▶ What needs to be done:
Search the material below for the string "componentDidUpdate". Return every line that holds it.

▶ Exercise material:
<<<<

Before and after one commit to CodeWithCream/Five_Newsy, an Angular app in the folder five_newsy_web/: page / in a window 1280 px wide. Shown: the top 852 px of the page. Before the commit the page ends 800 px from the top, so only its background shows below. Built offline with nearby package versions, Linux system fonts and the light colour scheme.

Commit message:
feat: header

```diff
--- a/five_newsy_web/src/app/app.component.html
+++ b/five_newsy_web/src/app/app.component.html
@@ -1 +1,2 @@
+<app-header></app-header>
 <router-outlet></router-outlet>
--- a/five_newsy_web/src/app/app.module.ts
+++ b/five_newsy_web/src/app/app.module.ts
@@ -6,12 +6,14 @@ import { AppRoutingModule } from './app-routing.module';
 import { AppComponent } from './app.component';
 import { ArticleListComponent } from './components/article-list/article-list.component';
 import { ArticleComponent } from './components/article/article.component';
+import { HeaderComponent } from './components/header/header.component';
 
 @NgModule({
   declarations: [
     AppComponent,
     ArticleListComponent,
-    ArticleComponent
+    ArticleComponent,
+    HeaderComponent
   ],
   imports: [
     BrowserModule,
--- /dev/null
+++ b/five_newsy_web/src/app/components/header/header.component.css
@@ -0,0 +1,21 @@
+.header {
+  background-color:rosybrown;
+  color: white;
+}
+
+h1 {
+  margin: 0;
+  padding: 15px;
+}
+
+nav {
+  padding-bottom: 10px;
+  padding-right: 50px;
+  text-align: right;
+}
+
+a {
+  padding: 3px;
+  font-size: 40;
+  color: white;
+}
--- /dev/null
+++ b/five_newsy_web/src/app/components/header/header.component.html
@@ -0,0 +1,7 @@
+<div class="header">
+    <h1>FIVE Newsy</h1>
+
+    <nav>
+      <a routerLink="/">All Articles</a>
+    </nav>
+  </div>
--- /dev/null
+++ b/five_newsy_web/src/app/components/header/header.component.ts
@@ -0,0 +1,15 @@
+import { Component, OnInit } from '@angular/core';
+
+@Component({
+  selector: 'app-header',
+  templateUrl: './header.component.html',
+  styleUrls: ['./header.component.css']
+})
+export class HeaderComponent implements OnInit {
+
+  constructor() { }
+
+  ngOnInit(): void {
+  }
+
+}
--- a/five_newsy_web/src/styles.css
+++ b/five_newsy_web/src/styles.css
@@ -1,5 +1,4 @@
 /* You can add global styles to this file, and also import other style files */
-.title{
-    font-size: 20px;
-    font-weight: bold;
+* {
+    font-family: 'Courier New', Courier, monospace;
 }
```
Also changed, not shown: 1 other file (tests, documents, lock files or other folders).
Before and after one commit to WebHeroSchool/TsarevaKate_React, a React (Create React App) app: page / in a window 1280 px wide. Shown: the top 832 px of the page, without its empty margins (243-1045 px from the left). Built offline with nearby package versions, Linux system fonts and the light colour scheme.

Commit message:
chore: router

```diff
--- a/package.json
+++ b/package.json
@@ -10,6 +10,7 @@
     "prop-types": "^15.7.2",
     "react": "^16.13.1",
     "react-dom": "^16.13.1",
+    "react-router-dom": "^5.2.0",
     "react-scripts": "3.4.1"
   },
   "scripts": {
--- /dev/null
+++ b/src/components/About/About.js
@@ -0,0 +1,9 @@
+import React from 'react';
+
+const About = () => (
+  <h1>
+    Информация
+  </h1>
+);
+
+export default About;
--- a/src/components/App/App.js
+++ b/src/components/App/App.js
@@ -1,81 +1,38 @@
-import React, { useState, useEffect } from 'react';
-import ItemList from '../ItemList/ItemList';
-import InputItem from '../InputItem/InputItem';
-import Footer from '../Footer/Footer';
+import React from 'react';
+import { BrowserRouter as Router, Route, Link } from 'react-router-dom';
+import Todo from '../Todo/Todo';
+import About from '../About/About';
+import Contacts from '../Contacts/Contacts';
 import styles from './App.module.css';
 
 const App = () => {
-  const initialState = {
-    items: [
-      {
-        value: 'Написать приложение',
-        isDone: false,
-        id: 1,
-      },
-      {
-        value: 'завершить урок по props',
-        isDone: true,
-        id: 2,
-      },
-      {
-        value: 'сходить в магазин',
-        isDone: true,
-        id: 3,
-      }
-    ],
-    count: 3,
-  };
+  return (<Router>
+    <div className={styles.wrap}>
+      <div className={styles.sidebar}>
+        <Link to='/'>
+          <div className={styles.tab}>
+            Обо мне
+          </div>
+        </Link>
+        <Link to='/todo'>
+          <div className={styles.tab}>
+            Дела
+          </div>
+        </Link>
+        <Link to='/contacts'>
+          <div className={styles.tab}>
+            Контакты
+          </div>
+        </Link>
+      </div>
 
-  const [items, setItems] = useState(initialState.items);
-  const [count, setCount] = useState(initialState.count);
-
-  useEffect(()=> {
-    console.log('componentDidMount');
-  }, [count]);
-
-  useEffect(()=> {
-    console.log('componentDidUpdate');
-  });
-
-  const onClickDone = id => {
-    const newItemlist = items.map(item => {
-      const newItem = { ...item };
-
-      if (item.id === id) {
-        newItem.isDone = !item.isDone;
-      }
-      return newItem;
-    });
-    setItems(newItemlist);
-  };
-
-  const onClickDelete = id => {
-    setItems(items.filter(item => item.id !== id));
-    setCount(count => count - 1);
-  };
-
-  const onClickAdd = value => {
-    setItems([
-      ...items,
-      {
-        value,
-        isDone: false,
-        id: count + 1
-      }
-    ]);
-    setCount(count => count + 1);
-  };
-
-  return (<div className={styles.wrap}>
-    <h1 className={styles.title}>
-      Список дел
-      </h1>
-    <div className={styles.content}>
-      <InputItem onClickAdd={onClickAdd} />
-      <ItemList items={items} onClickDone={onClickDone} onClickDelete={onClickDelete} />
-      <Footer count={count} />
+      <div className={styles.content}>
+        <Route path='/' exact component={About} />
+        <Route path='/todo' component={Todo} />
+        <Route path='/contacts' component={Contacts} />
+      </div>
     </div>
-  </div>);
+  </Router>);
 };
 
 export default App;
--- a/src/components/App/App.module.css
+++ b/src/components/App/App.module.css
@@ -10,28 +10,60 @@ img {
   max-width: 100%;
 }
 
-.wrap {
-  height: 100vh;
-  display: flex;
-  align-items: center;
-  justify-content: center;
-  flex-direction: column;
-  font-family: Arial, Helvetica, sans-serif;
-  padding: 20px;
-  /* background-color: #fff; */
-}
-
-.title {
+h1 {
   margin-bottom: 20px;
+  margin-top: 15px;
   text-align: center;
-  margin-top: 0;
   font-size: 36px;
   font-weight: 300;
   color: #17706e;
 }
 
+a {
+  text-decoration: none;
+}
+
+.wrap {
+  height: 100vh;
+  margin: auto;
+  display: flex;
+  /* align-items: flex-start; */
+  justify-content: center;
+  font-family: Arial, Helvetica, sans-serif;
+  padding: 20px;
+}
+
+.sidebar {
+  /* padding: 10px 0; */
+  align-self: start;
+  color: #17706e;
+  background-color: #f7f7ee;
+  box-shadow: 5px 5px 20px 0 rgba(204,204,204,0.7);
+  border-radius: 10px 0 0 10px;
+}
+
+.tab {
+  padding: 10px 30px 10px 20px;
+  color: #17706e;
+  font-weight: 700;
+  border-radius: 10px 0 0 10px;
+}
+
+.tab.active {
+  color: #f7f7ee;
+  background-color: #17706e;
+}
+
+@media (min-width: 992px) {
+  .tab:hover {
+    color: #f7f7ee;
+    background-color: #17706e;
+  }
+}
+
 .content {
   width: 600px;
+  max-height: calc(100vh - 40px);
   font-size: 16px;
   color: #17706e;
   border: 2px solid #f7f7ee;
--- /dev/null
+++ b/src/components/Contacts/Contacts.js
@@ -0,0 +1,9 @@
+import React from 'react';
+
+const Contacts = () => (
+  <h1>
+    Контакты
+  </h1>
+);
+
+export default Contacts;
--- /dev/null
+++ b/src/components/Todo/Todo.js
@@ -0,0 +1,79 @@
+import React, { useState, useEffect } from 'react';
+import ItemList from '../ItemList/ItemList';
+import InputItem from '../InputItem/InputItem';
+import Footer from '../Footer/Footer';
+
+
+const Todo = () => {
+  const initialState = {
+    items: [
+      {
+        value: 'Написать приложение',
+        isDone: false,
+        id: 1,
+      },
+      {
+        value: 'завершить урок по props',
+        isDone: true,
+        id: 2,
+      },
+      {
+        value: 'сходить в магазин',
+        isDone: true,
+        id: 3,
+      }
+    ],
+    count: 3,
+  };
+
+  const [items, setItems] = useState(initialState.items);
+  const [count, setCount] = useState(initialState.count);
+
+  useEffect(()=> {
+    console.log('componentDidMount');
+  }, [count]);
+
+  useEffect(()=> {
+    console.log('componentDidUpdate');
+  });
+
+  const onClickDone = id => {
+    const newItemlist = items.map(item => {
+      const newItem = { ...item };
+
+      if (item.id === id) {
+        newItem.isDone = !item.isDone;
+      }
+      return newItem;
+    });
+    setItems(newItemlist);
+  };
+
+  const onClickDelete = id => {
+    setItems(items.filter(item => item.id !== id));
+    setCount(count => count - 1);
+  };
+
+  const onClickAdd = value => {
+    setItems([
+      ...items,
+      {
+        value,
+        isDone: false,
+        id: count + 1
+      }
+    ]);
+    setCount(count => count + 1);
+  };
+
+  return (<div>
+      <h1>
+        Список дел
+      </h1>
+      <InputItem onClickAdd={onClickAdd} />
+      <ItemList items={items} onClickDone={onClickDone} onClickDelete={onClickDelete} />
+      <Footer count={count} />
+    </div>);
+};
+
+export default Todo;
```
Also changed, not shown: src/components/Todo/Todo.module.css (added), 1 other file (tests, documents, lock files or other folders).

>>>>

▶ Written solution:
-    console.log('componentDidUpdate');
+    console.log('componentDidUpdate');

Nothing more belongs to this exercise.